“To keep the grounds looking natural actually requires a lot of labor,” he says, explaining how the flowers in the meadow were planted to look as natural as possible. The red poppies were strategically planted among other flowers, for example. “A garden is another way of expressing one’s self,” says Lee, whose salon always had a lavish arrangement of fresh flowers.
Preserving nature and incorporating the buildings naturally into the environment was the major focus of Lee’s work. Lee designed all the buildings, including the brick lodgings and hanok. He drew the buildings first, built them working with local builders and carpenters and then had the blueprints drawn up after everything was completed so that the buildings could be certified by the authorities. He not only provided the vision for the project but executed the project as well. This does not come as a surprise knowing him to be a stickler for details. He had also had accrued much experience designing buildings, including his hair salons.
“The rocks, the stones, the trees, the earth, the water. They are the ‘owners’ of this land,” Lee says, explaining his philosophy in building. L’art de la vie reflects that philosophy well. The large rock at the back of the art exhibition hall was preserved as a focal point of the resort and the restaurants, cafe and other larger buildings were built without disturbing the natural ridge of the mountain. Pilotis were employed for the brick lodgings so that the hillsides would be least tampered with.
A view of the art exhibition hall at L’art de la vie in Icheon, Gyeonggi Province (Jeon Jae-ho/L’art de la vie)
The couple’s extensive overseas travels, often to remote and exotic places, even while he was working in the cut-throat beauty industry, has served him well.
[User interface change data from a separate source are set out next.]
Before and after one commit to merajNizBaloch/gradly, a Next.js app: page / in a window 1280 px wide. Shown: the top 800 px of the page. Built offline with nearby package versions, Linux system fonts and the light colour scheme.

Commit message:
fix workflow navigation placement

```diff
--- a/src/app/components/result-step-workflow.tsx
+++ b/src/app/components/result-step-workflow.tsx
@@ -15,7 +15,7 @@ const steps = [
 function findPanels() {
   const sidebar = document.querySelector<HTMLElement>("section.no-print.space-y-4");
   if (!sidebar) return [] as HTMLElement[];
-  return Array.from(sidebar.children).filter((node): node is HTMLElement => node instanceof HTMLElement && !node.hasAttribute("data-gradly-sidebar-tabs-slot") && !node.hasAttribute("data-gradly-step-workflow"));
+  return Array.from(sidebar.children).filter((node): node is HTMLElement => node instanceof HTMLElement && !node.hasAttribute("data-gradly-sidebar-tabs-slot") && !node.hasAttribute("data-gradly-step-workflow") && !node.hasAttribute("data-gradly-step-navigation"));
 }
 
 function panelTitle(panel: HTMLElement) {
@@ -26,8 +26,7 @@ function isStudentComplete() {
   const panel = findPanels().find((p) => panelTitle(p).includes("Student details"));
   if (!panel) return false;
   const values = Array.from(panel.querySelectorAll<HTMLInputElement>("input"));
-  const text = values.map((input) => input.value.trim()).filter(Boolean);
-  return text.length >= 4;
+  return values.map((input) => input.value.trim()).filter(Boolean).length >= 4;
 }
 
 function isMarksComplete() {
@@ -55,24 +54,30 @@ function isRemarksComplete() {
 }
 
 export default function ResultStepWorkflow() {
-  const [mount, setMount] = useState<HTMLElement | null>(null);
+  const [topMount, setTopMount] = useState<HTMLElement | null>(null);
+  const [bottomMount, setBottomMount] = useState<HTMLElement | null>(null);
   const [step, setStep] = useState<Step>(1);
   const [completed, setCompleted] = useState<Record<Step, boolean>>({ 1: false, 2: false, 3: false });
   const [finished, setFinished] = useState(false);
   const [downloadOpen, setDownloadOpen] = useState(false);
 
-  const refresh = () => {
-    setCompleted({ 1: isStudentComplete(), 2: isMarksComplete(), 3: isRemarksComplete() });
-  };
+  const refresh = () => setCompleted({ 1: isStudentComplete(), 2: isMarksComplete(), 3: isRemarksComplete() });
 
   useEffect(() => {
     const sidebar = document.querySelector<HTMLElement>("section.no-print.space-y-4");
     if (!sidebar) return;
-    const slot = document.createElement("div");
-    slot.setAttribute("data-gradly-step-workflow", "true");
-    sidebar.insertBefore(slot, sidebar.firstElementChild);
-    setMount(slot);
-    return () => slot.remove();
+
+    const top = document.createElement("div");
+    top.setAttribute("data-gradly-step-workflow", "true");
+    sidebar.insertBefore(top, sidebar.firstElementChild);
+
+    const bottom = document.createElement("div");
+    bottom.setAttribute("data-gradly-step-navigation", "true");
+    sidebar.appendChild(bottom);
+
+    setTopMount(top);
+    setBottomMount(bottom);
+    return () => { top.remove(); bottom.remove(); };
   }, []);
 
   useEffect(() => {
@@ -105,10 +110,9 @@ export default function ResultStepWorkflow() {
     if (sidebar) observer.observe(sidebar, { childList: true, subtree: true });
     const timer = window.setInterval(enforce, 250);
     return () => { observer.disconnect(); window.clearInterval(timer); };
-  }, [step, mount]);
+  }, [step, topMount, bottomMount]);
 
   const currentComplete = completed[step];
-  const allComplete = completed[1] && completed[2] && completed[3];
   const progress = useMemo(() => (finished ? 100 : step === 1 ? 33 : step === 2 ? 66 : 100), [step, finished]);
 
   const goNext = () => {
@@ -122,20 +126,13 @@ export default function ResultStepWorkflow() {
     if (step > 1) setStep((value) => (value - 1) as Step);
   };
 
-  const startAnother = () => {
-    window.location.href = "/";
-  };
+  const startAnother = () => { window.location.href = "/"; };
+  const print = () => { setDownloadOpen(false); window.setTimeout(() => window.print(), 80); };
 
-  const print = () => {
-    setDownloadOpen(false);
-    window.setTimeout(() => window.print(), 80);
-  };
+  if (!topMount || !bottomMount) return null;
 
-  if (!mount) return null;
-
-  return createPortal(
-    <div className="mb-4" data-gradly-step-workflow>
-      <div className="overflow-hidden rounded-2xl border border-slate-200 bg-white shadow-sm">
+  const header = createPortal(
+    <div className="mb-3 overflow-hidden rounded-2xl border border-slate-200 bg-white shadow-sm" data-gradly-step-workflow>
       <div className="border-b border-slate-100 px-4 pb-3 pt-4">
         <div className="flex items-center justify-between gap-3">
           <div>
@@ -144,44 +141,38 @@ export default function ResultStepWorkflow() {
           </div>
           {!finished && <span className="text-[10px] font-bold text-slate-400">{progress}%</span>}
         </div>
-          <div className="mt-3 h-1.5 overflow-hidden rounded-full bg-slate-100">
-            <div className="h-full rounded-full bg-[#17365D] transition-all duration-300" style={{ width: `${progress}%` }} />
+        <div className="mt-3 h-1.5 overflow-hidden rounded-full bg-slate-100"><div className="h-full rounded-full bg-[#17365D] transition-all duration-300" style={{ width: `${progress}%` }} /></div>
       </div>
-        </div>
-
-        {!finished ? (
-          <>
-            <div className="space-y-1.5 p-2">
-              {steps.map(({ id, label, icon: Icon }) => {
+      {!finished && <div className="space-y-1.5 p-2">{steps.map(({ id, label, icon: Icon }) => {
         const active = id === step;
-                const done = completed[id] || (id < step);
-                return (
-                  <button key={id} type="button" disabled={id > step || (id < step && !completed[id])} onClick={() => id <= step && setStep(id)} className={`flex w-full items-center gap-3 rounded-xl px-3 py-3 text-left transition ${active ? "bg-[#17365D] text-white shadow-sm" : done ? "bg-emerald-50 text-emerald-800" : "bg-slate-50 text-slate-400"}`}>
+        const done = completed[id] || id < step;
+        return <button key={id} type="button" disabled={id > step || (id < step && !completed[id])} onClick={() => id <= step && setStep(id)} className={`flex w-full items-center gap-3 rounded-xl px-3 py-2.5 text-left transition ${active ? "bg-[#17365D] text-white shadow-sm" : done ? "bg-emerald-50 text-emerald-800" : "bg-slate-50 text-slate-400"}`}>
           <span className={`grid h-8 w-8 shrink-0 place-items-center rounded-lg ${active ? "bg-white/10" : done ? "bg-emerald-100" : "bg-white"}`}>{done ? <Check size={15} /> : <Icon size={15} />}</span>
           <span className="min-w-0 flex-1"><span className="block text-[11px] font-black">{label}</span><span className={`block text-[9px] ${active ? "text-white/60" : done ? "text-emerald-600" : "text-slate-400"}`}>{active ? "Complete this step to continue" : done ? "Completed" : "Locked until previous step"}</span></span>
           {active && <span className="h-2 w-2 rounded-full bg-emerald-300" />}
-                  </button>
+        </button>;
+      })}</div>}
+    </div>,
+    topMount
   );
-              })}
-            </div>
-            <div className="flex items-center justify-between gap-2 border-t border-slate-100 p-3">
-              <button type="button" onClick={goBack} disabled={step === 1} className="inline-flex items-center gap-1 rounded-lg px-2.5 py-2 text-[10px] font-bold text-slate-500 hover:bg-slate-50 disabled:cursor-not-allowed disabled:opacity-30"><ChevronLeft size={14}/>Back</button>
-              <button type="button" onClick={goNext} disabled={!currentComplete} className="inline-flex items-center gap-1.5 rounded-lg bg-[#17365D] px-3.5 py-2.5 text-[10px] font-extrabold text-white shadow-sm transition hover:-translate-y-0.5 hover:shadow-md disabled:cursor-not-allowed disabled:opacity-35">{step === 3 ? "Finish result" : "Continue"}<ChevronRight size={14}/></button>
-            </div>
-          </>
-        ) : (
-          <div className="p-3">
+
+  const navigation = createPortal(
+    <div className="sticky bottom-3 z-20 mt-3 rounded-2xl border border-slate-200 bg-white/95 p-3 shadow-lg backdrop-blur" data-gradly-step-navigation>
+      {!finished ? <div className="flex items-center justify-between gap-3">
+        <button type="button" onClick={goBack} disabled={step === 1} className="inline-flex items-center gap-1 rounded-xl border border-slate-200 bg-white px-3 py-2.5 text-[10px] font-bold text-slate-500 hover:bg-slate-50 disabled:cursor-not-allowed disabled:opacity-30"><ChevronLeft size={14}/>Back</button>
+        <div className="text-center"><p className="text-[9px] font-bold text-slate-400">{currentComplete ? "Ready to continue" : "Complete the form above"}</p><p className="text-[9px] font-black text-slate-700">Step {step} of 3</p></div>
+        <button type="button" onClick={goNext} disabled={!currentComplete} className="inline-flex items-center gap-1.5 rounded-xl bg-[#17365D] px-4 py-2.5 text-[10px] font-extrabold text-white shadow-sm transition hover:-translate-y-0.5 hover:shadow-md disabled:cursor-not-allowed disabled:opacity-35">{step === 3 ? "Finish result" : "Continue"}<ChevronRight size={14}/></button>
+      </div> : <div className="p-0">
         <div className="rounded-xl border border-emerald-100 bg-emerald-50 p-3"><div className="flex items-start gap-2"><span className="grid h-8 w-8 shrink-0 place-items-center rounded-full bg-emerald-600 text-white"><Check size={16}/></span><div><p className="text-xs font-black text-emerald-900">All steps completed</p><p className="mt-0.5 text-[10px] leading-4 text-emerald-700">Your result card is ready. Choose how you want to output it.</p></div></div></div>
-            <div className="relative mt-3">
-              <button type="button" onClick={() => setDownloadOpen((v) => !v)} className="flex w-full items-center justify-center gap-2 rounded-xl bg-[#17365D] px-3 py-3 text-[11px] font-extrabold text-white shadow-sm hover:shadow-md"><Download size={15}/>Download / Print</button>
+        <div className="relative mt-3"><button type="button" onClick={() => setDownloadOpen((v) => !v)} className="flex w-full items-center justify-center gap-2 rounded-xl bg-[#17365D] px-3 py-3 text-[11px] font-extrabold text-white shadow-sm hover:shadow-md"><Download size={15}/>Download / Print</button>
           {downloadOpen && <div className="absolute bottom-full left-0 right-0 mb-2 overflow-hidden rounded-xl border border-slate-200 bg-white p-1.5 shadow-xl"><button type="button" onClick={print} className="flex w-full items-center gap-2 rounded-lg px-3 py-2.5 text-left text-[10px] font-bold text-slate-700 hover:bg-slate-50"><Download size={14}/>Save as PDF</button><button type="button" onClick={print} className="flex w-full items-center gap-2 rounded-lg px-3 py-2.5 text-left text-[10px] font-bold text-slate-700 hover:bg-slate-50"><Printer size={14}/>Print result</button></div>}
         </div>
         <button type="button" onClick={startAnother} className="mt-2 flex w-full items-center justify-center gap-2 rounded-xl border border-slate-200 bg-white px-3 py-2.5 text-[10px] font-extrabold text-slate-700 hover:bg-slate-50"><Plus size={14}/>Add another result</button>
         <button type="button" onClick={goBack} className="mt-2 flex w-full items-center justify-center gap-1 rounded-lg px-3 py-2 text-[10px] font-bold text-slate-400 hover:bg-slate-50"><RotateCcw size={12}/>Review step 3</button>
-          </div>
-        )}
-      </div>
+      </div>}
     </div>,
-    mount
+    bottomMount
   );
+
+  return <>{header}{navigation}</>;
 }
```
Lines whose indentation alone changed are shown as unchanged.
Their influences are scattered throughout the resort, down to the colorful elongated sculptures of men in hats he brought back from a trip to Africa that stand near a window at the cafe. Most of the sculptures face the window, appearing to look outside, but a few have been turned to look inside the cafe. Yet another attention to detail that is whimsical.
Of course, there were difficulties along the way. “I nearly gave up three or four times because I was having difficulties realizing my vision,” he says, crediting his wife for pushing him on, encouraging him.
Lee seems the happiest I have ever seen him, a smile of contentment lingering on his lips, his eyes twinkling with boyish excitement. After all, he has given shape and form to his ideals and has achieved the freedom to pursue his interest.
Does he worry about the business side of things?
The only reason he was able to undertake the seemingly improbable project was because there was an understanding that his children would not inherit his wealth, he explains. “All I wish for now is to make just enough money to pay the staff,” he says.
In the meantime, he has other projects already brewing in his head. Turning a mountain, which lay abandoned after being mined, into an art space is one of them.
“I think my talent may be creating spaces where one can develop new thoughts, ideas,” he says. “I have learned a lot by being in nature. I am changing every day as a result and I hope everyone can change a little, too, by being in nature.”